═══ Records shown ═══

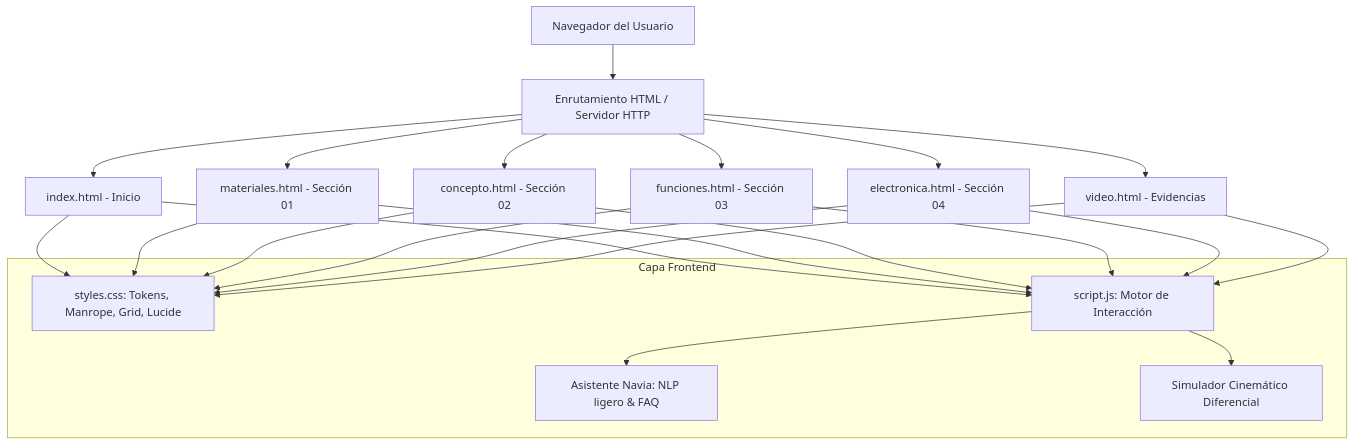
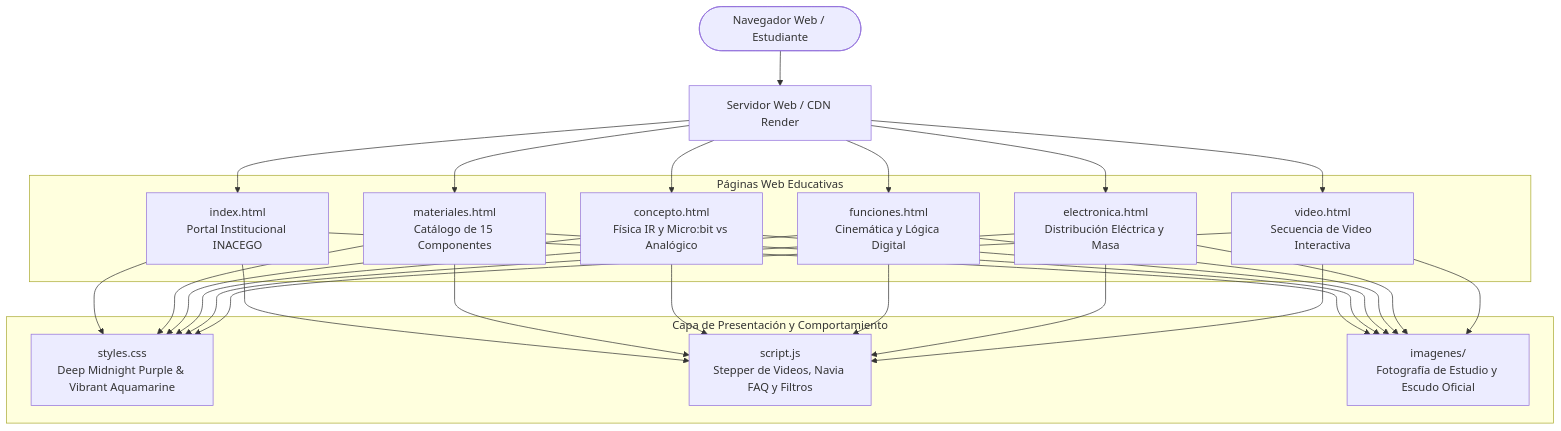
One commit to Stellel-One/Mi-Primer-Robot changed the second of 2 diagrams in README.md. Above: the diagram before and after it, drawn with Mermaid. The commit also changed other lines of this file and 7 other files, not shown here.

Commit message:
docs: update README with INACEGO identity and microbit architecture, clean obsolete files

````diff
--- a/README.md
+++ b/README.md
@@ -30,22 +196,24 @@
 ```mermaid
 graph TD
-    Client[Navegador del Usuario] --> Router[Enrutamiento HTML / Servidor HTTP]
-    Router --> P0[index.html - Inicio]
-    Router --> P1[materiales.html - Sección 01]
-    Router --> P2[concepto.html - Sección 02]
-    Router --> P3[funciones.html - Sección 03]
-    Router --> P4[electronica.html - Sección 04]
-    Router --> P5[video.html - Evidencias]
+    User([Navegador Web / Estudiante]) --> Host[Servidor Web / CDN Render]
     
-    subgraph Capa Frontend
-        Styles[styles.css: Tokens, Manrope, Grid, Lucide]
-        Script[script.js: Motor de Interacción]
-        NaviaBot[Asistente Navia: NLP ligero & FAQ]
-        Simulator[Simulador Cinemático Diferencial]
+    subgraph Paginas ["Páginas Web Educativas"]
+        P1["index.html<br/>Portal Institucional INACEGO"]
+        P2["materiales.html<br/>Catálogo de 15 Componentes"]
+        P3["concepto.html<br/>Física IR y Micro:bit vs Analógico"]
+        P4["funciones.html<br/>Cinemática y Lógica Digital"]
+        P5["electronica.html<br/>Distribución Eléctrica y Masa"]
+        P6["video.html<br/>Secuencia de Video Interactiva"]
     end
-    
-    P0 & P1 & P2 & P3 & P4 & P5 --> Styles
-    P0 & P1 & P2 & P3 & P4 & P5 --> Script
-    Script --> NaviaBot
-    Script --> Simulator
+
+    subgraph Recursos ["Capa de Presentación y Comportamiento"]
+        CSS["styles.css<br/>Deep Midnight Purple & Vibrant Aquamarine"]
+        JS["script.js<br/>Stepper de Videos, Navia FAQ y Filtros"]
+        IMG["imagenes/<br/>Fotografía de Estudio y Escudo Oficial"]
+    end
+
+    Host --> P1 & P2 & P3 & P4 & P5 & P6
+    P1 & P2 & P3 & P4 & P5 & P6 --> CSS
+    P1 & P2 & P3 & P4 & P5 & P6 --> JS
+    P1 & P2 & P3 & P4 & P5 & P6 --> IMG
 ```
````
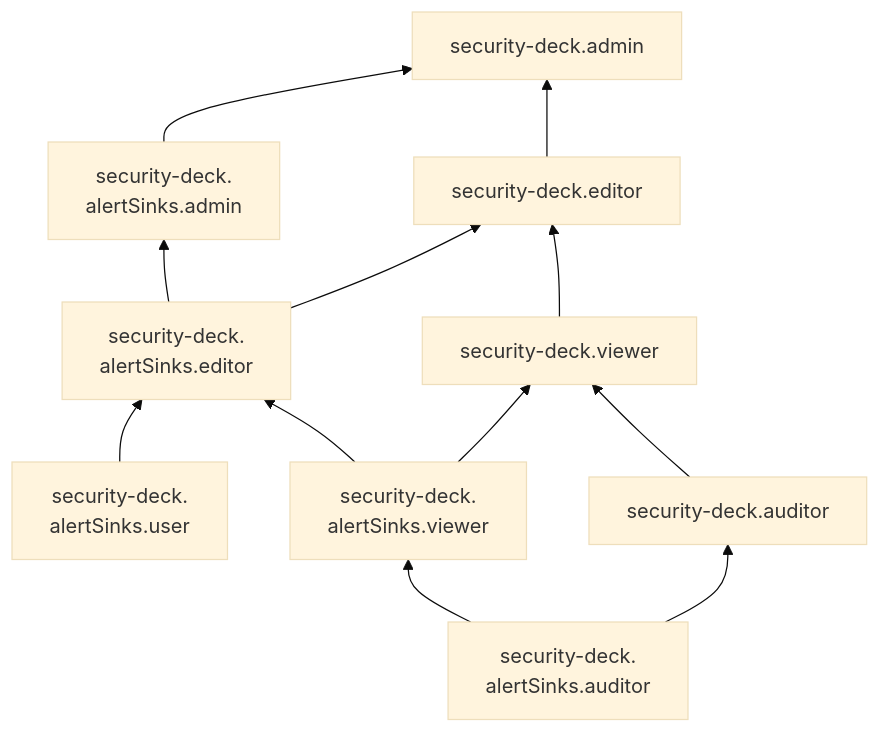
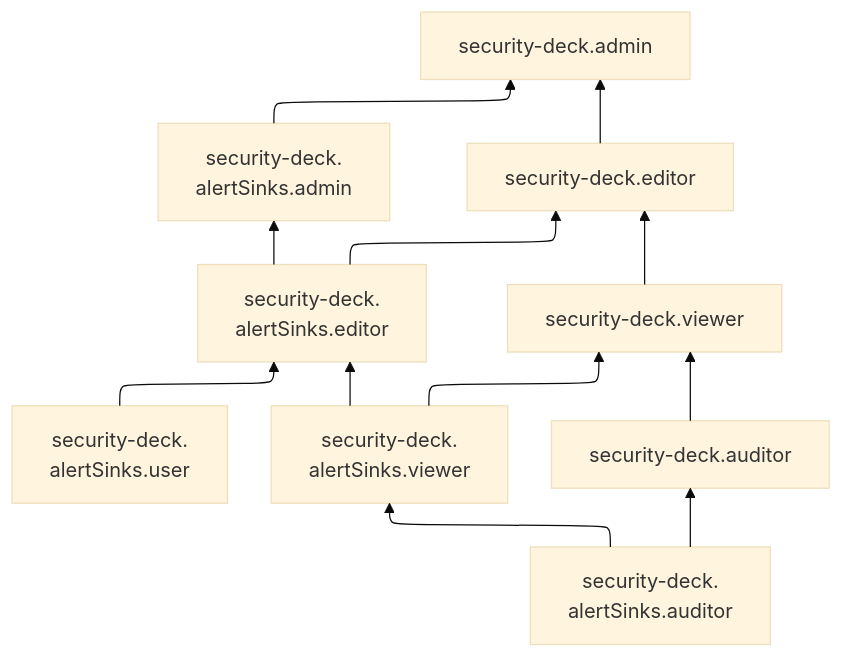
One commit to yandex-cloud/docs changed the diagram in en/_mermaid/roles/security-deck-alerts.md. Above: the diagram before and after it, drawn with Mermaid (base theme). The commit also changed 4354 other files, not shown here.

````diff
--- a/en/_mermaid/roles/security-deck-alerts.md
+++ b/en/_mermaid/roles/security-deck-alerts.md
@@ -1,17 +1,16 @@
 ```mermaid
+%%{init: {"flowchart": {'defaultRenderer': 'elk'}} }%%
 flowchart BT
     security-deck.alertSinks.admin["security-deck.<br>alertSinks.admin"] --> security-deck.admin
     security-deck.alertSinks.editor["security-deck.<br>alertSinks.editor"] --> security-deck.alertSinks.admin["security-deck.<br>alertSinks.admin"]
     security-deck.alertSinks.editor["security-deck.<br>alertSinks.editor"] --> security-deck.editor
     security-deck.alertSinks.user["security-deck.<br>alertSinks.user"] --> security-deck.alertSinks.editor["security-deck.<br>alertSinks.editor"]
     security-deck.alertSinks.viewer["security-deck.<br>alertSinks.viewer"] --> security-deck.alertSinks.editor["security-deck.<br>alertSinks.editor"]
     security-deck.alertSinks.viewer["security-deck.<br>alertSinks.viewer"] --> security-deck.viewer
     security-deck.alertSinks.auditor["security-deck.<br>alertSinks.auditor"] --> security-deck.alertSinks.viewer["security-deck.<br>alertSinks.viewer"]
     security-deck.alertSinks.auditor["security-deck.<br>alertSinks.auditor"] --> security-deck.auditor
 
     security-deck.auditor --> security-deck.viewer
     security-deck.viewer --> security-deck.editor
     security-deck.editor --> security-deck.admin
-
-    security-deck.auditor ~~~ security-deck.admin
 ```
````
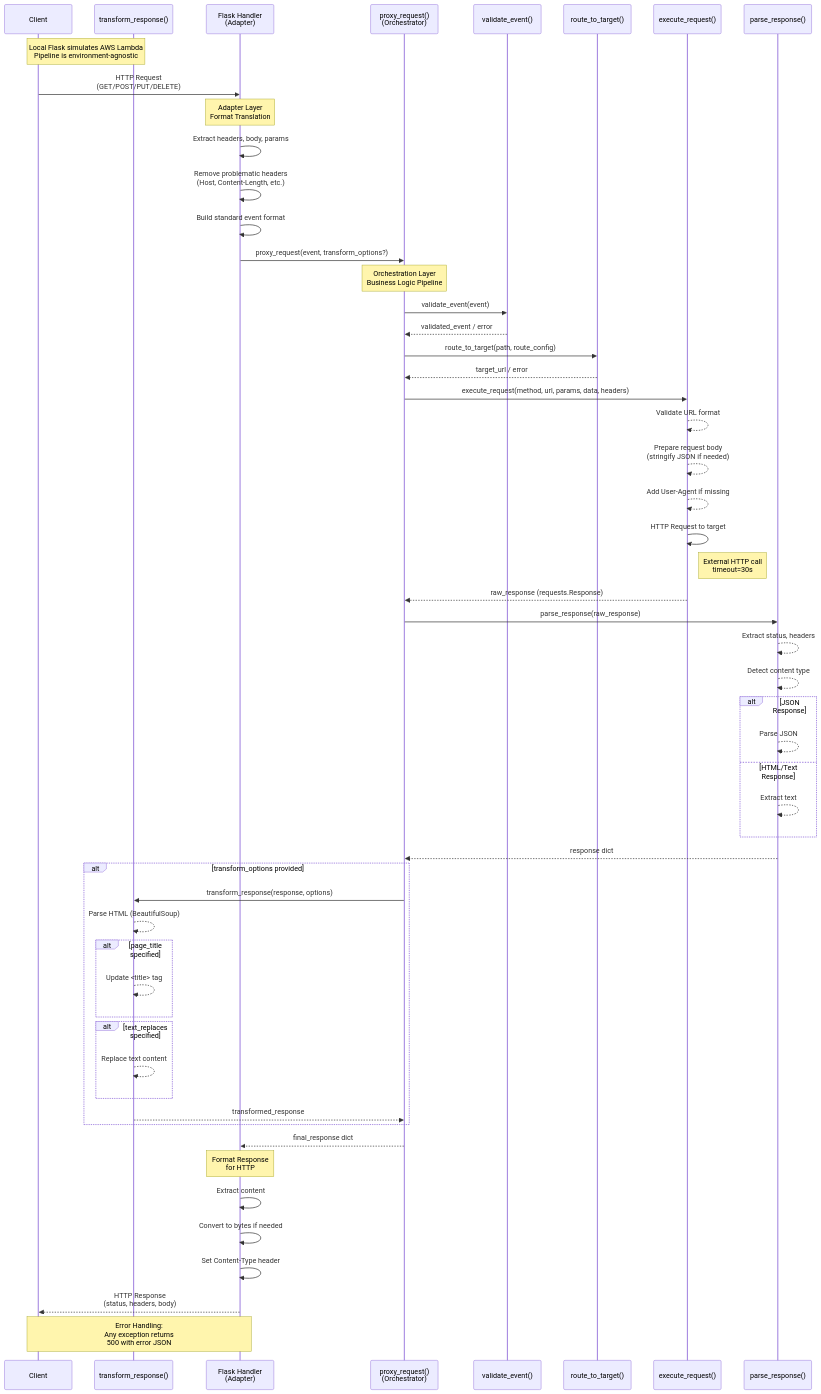
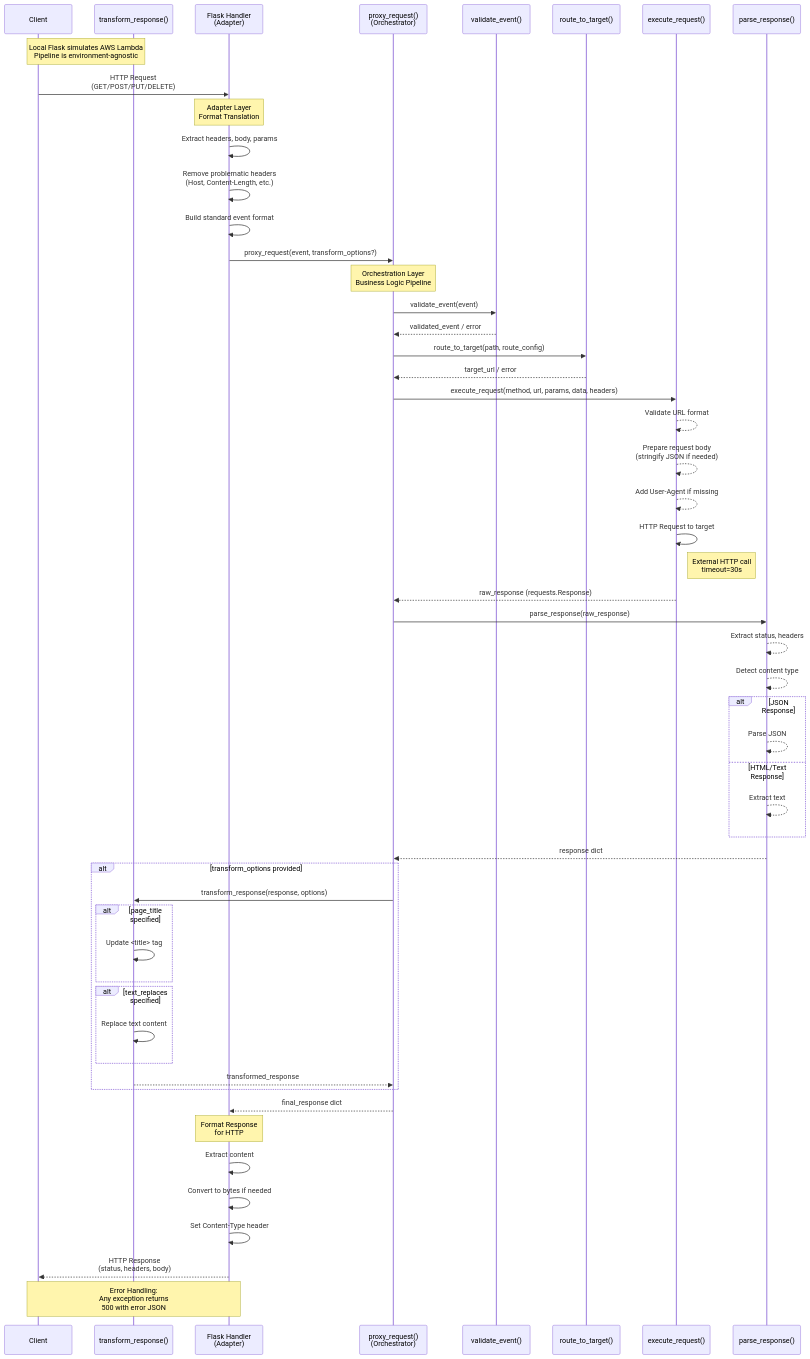
The diagram in README.md (Dermot10/reverse_proxy), drawn with Mermaid before and after one commit.

Commit message:
readme changes

````diff
--- a/README.md
+++ b/README.md
@@ -53,73 +53,70 @@
 ```mermaid
 sequenceDiagram
 Note over Client,Transform: Local Flask simulates AWS Lambda<br/>Pipeline is environment-agnostic
 participant Client
 participant Flask as Flask Handler<br/>(Adapter)
 participant PipelineProxy as proxy_request()<br/>(Orchestrator)
 participant Validate as validate_event()
 participant Route as route_to_target()
 participant Execute as execute_request()
 participant Parse as parse_response()
 participant Transform as transform_response()
 
     Client->>Flask: HTTP Request<br/>(GET/POST/PUT/DELETE)
 
     Note over Flask: Adapter Layer<br/>Format Translation
     Flask->>Flask: Extract headers, body, params
     Flask->>Flask: Remove problematic headers<br/>(Host, Content-Length, etc.)
     Flask->>Flask: Build standard event format
 
     Flask->>PipelineProxy: proxy_request(event, transform_options?)
 
     Note over PipelineProxy: Orchestration Layer<br/>Business Logic Pipeline
 
     PipelineProxy->>Validate: validate_event(event)
     Validate-->>PipelineProxy: validated_event / error
+
     PipelineProxy->>Route: route_to_target(path, route_config)
     Route-->>PipelineProxy: target_url / error
 
     PipelineProxy->>Execute: execute_request(method, url, params, data, headers)
     Execute-->>Execute: Validate URL format
     Execute-->>Execute: Prepare request body<br/>(stringify JSON if needed)
     Execute-->>Execute: Add User-Agent if missing
     Execute->>Execute: HTTP Request to target
     Note right of Execute: External HTTP call<br/>timeout=30s
     Execute-->>PipelineProxy: raw_response (requests.Response)
 
     PipelineProxy->>Parse: parse_response(raw_response)
     Parse-->>Parse: Extract status, headers
     Parse-->>Parse: Detect content type
     alt JSON Response
         Parse-->>Parse: Parse JSON
     else HTML/Text Response
         Parse-->>Parse: Extract text
     end
     Parse-->>PipelineProxy: response dict
 
     alt transform_options provided
-        PipelineProxy->>Transform: transform_response(response, options)
-        Transform-->>Transform: Parse HTML (BeautifulSoup)
-
-        alt page_title specified
-            Transform-->>Transform: Update <title> tag
-        end
-
-        alt text_replaces specified
-            Transform-->>Transform: Replace text content
-        end
-
-        Transform-->>PipelineProxy: transformed_response
-    end
+      PipelineProxy->>Transform: transform_response(response, options)
+      alt page_title specified
+         Transform->>Transform: Update <title> tag
+      end
+      alt text_replaces specified
+         Transform->>Transform: Replace text content
+      end
+      Transform-->>PipelineProxy: transformed_response
+   end
 
     PipelineProxy-->>Flask: final_response dict
 
     Note over Flask: Format Response<br/>for HTTP
     Flask->>Flask: Extract content
     Flask->>Flask: Convert to bytes if needed
     Flask->>Flask: Set Content-Type header
 
     Flask-->>Client: HTTP Response<br/>(status, headers, body)
 
     Note over Client,Flask: Error Handling:<br/>Any exception returns<br/>500 with error JSON
 
 ```
````
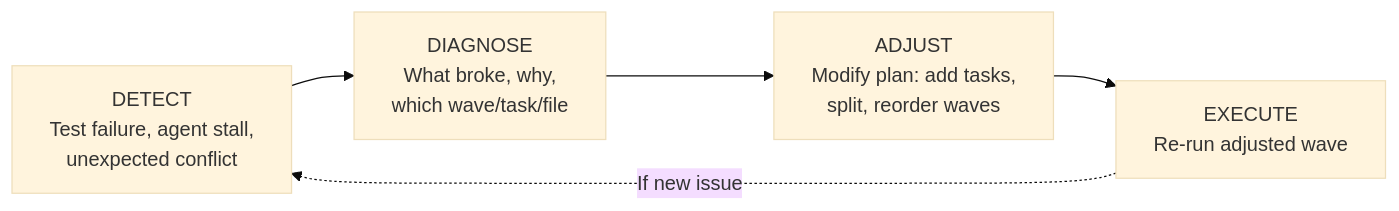
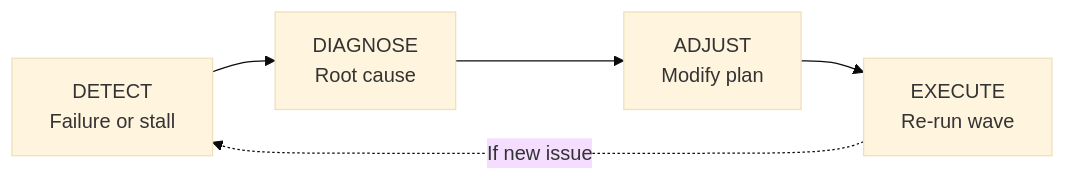
Before and after one commit to danielmeppiel/agentic-sdlc-handbook: the third of 3 diagrams in handbook/ch13-the-execution-meta-process.qmd, drawn with Mermaid (base theme). The commit also changed other lines of this file and 16 other files, not shown here.

First line of the commit message:
fix: aggressive fig-width capping — RCA-driven mermaid rendering overhaul

````diff
--- a/handbook/ch13-the-execution-meta-process.qmd
+++ b/handbook/ch13-the-execution-meta-process.qmd
@@ -247,8 +247,8 @@
 ```{mermaid}
-%%| fig-width: 4.5
+%%| fig-width: 4.0
 flowchart LR
-    D["DETECT<br/>Test failure, agent stall,<br/>unexpected conflict"] --> DG["DIAGNOSE<br/>What broke, why,<br/>which wave/task/file"]
-    DG --> A["ADJUST<br/>Modify plan: add tasks,<br/>split, reorder waves"]
-    A --> E["EXECUTE<br/>Re-run adjusted wave"]
+    D["DETECT<br/>Failure or stall"] --> DG["DIAGNOSE<br/>Root cause"]
+    DG --> A["ADJUST<br/>Modify plan"]
+    A --> E["EXECUTE<br/>Re-run wave"]
     E -.->|"If new issue"| D
 ```
````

═══

> **About this exercise**
Please give again the lines above between the line holding "Note over Flask: Adapter" and the line holding "Execute-->>Execute: Validate URL format", inclusive, exactly as they are and with nothing added.

> **Written answer**
     Note over Flask: Adapter Layer<br/>Format Translation
     Flask->>Flask: Extract headers, body, params
     Flask->>Flask: Remove problematic headers<br/>(Host, Content-Length, etc.)
     Flask->>Flask: Build standard event format
 
     Flask->>PipelineProxy: proxy_request(event, transform_options?)
 
     Note over PipelineProxy: Orchestration Layer<br/>Business Logic Pipeline
 
     PipelineProxy->>Validate: validate_event(event)
     Validate-->>PipelineProxy: validated_event / error
+
     PipelineProxy->>Route: route_to_target(path, route_config)
     Route-->>PipelineProxy: target_url / error
 
     PipelineProxy->>Execute: execute_request(method, url, params, data, headers)
     Execute-->>Execute: Validate URL format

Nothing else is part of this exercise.